• Work item:
The answer must consist of the entries, copied exactly and in full.

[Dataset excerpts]
- - - - - - -

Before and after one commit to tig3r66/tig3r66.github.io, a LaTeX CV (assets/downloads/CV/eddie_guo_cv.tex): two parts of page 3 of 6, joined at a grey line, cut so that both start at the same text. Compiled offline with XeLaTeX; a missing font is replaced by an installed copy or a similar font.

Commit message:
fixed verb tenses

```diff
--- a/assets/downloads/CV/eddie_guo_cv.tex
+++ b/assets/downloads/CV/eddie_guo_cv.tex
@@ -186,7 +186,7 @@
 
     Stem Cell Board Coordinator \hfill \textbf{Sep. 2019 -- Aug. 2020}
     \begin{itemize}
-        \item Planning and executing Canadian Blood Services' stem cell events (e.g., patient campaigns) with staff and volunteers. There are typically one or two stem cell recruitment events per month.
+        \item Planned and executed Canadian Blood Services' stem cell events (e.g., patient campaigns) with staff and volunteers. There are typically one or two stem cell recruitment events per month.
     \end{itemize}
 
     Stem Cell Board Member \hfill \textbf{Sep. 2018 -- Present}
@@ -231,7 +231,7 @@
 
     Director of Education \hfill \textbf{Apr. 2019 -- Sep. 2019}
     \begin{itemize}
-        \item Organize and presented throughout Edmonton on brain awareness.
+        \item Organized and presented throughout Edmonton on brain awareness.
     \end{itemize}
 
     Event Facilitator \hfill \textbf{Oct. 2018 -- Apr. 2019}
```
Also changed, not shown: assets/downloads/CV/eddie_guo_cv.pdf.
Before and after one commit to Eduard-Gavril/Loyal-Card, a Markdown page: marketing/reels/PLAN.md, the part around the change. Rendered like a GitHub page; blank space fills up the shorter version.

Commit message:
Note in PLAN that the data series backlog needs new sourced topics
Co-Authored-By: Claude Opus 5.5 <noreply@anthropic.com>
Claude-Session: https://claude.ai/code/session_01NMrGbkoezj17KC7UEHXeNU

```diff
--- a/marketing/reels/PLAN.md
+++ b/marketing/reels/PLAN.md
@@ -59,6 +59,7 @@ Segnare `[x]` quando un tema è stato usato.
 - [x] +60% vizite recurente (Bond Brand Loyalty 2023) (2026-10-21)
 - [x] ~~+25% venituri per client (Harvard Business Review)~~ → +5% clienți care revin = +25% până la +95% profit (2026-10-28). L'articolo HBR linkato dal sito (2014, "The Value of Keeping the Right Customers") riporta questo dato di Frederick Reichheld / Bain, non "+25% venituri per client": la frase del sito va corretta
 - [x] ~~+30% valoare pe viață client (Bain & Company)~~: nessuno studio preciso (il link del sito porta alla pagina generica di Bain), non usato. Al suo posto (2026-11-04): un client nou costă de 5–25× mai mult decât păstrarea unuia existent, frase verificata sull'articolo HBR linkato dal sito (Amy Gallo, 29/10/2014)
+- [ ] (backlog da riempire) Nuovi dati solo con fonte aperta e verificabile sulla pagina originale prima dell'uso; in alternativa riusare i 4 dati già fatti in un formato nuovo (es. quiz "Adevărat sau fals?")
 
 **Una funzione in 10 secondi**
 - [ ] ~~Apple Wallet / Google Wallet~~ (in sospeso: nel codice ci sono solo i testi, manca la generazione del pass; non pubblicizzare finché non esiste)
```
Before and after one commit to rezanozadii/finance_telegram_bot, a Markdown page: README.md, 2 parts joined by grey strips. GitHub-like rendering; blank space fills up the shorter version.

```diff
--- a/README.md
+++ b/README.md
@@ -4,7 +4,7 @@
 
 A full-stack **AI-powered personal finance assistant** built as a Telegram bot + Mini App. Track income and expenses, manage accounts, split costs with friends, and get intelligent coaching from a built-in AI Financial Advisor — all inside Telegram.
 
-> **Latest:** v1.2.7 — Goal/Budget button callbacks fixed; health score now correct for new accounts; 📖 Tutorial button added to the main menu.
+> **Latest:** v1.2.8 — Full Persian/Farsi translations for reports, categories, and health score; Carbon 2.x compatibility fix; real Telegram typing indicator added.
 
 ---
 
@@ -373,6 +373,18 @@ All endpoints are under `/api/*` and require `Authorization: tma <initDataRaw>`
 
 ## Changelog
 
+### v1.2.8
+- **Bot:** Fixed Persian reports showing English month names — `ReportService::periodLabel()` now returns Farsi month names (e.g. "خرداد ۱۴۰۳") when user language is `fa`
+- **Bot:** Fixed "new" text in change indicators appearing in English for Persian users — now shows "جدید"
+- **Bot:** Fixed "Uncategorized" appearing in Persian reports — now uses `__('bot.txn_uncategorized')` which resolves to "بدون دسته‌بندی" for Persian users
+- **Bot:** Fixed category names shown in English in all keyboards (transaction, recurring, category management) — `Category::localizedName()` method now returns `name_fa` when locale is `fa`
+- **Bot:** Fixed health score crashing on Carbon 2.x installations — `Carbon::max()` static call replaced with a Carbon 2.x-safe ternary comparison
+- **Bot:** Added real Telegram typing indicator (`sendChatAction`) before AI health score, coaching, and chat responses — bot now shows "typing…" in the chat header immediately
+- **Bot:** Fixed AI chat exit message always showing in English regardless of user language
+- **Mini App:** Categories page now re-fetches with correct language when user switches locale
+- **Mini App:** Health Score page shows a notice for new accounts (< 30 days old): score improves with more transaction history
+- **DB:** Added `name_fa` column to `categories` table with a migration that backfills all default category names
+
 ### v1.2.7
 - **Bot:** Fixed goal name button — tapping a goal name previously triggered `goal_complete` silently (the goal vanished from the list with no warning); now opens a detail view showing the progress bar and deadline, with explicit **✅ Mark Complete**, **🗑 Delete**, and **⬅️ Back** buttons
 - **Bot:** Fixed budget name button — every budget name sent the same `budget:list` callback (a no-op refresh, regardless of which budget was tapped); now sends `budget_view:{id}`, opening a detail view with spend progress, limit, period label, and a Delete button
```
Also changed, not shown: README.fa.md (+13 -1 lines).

- - - - - - -

• Task response:
Before and after one commit to tig3r66/tig3r66.github.io, a LaTeX CV (assets/downloads/CV/eddie_guo_cv.tex): two parts of page 3 of 6, joined at a grey line, cut so that both start at the same text. Compiled offline with XeLaTeX; a missing font is replaced by an installed copy or a similar font.

Commit message:
fixed verb tenses

```diff
--- a/assets/downloads/CV/eddie_guo_cv.tex
+++ b/assets/downloads/CV/eddie_guo_cv.tex
@@ -186,7 +186,7 @@
 
     Stem Cell Board Coordinator \hfill \textbf{Sep. 2019 -- Aug. 2020}
     \begin{itemize}
-        \item Planning and executing Canadian Blood Services' stem cell events (e.g., patient campaigns) with staff and volunteers. There are typically one or two stem cell recruitment events per month.
+        \item Planned and executed Canadian Blood Services' stem cell events (e.g., patient campaigns) with staff and volunteers. There are typically one or two stem cell recruitment events per month.
     \end{itemize}
 
     Stem Cell Board Member \hfill \textbf{Sep. 2018 -- Present}
@@ -231,7 +231,7 @@
 
     Director of Education \hfill \textbf{Apr. 2019 -- Sep. 2019}
     \begin{itemize}
-        \item Organize and presented throughout Edmonton on brain awareness.
+        \item Organized and presented throughout Edmonton on brain awareness.
     \end{itemize}
 
     Event Facilitator \hfill \textbf{Oct. 2018 -- Apr. 2019}
```
Also changed, not shown: assets/downloads/CV/eddie_guo_cv.pdf.
Before and after one commit to Eduard-Gavril/Loyal-Card, a Markdown page: marketing/reels/PLAN.md, the part around the change. Rendered like a GitHub page; blank space fills up the shorter version.

Commit message:
Note in PLAN that the data series backlog needs new sourced topics
Co-Authored-By: Claude Opus 5.5 <noreply@anthropic.com>
Claude-Session: https://claude.ai/code/session_01NMrGbkoezj17KC7UEHXeNU

```diff
--- a/marketing/reels/PLAN.md
+++ b/marketing/reels/PLAN.md
@@ -59,6 +59,7 @@ Segnare `[x]` quando un tema è stato usato.
 - [x] +60% vizite recurente (Bond Brand Loyalty 2023) (2026-10-21)
 - [x] ~~+25% venituri per client (Harvard Business Review)~~ → +5% clienți care revin = +25% până la +95% profit (2026-10-28). L'articolo HBR linkato dal sito (2014, "The Value of Keeping the Right Customers") riporta questo dato di Frederick Reichheld / Bain, non "+25% venituri per client": la frase del sito va corretta
 - [x] ~~+30% valoare pe viață client (Bain & Company)~~: nessuno studio preciso (il link del sito porta alla pagina generica di Bain), non usato. Al suo posto (2026-11-04): un client nou costă de 5–25× mai mult decât păstrarea unuia existent, frase verificata sull'articolo HBR linkato dal sito (Amy Gallo, 29/10/2014)
+- [ ] (backlog da riempire) Nuovi dati solo con fonte aperta e verificabile sulla pagina originale prima dell'uso; in alternativa riusare i 4 dati già fatti in un formato nuovo (es. quiz "Adevărat sau fals?")
 
 **Una funzione in 10 secondi**
 - [ ] ~~Apple Wallet / Google Wallet~~ (in sospeso: nel codice ci sono solo i testi, manca la generazione del pass; non pubblicizzare finché non esiste)
```
Before and after one commit to rezanozadii/finance_telegram_bot, a Markdown page: README.md, 2 parts joined by grey strips. GitHub-like rendering; blank space fills up the shorter version.

```diff
--- a/README.md
+++ b/README.md
@@ -4,7 +4,7 @@
 
 A full-stack **AI-powered personal finance assistant** built as a Telegram bot + Mini App. Track income and expenses, manage accounts, split costs with friends, and get intelligent coaching from a built-in AI Financial Advisor — all inside Telegram.
 
-> **Latest:** v1.2.7 — Goal/Budget button callbacks fixed; health score now correct for new accounts; 📖 Tutorial button added to the main menu.
+> **Latest:** v1.2.8 — Full Persian/Farsi translations for reports, categories, and health score; Carbon 2.x compatibility fix; real Telegram typing indicator added.
 
 ---
 
@@ -373,6 +373,18 @@ All endpoints are under `/api/*` and require `Authorization: tma <initDataRaw>`
 
 ## Changelog
 
+### v1.2.8
+- **Bot:** Fixed Persian reports showing English month names — `ReportService::periodLabel()` now returns Farsi month names (e.g. "خرداد ۱۴۰۳") when user language is `fa`
+- **Bot:** Fixed "new" text in change indicators appearing in English for Persian users — now shows "جدید"
+- **Bot:** Fixed "Uncategorized" appearing in Persian reports — now uses `__('bot.txn_uncategorized')` which resolves to "بدون دسته‌بندی" for Persian users
+- **Bot:** Fixed category names shown in English in all keyboards (transaction, recurring, category management) — `Category::localizedName()` method now returns `name_fa` when locale is `fa`
+- **Bot:** Fixed health score crashing on Carbon 2.x installations — `Carbon::max()` static call replaced with a Carbon 2.x-safe ternary comparison
+- **Bot:** Added real Telegram typing indicator (`sendChatAction`) before AI health score, coaching, and chat responses — bot now shows "typing…" in the chat header immediately
+- **Bot:** Fixed AI chat exit message always showing in English regardless of user language
+- **Mini App:** Categories page now re-fetches with correct language when user switches locale
+- **Mini App:** Health Score page shows a notice for new accounts (< 30 days old): score improves with more transaction history
+- **DB:** Added `name_fa` column to `categories` table with a migration that backfills all default category names
+
 ### v1.2.7
 - **Bot:** Fixed goal name button — tapping a goal name previously triggered `goal_complete` silently (the goal vanished from the list with no warning); now opens a detail view showing the progress bar and deadline, with explicit **✅ Mark Complete**, **🗑 Delete**, and **⬅️ Back** buttons
 - **Bot:** Fixed budget name button — every budget name sent the same `budget:list` callback (a no-op refresh, regardless of which budget was tapped); now sends `budget_view:{id}`, opening a detail view with spend progress, limit, period label, and a Delete button
```
Also changed, not shown: README.fa.md (+13 -1 lines).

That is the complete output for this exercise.